● Task description
Wherever the string "class" turns up in the data, copy the whole line.

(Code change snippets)
__________________________________________________

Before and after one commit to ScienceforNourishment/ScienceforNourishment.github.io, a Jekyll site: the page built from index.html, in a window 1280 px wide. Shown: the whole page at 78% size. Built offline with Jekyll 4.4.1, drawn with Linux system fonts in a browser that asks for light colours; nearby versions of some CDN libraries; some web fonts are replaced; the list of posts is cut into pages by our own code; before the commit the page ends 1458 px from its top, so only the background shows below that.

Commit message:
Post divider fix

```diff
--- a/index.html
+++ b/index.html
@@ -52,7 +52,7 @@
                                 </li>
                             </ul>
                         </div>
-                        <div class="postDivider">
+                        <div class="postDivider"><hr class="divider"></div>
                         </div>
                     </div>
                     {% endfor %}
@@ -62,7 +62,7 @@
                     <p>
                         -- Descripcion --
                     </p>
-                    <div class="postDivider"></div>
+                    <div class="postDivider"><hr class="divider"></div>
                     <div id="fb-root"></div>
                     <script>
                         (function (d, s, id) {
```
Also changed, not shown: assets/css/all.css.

__________________________________________________

● Problem solution
-                        <div class="postDivider">
+                        <div class="postDivider"><hr class="divider"></div>
-                    <div class="postDivider"></div>
+                    <div class="postDivider"><hr class="divider"></div>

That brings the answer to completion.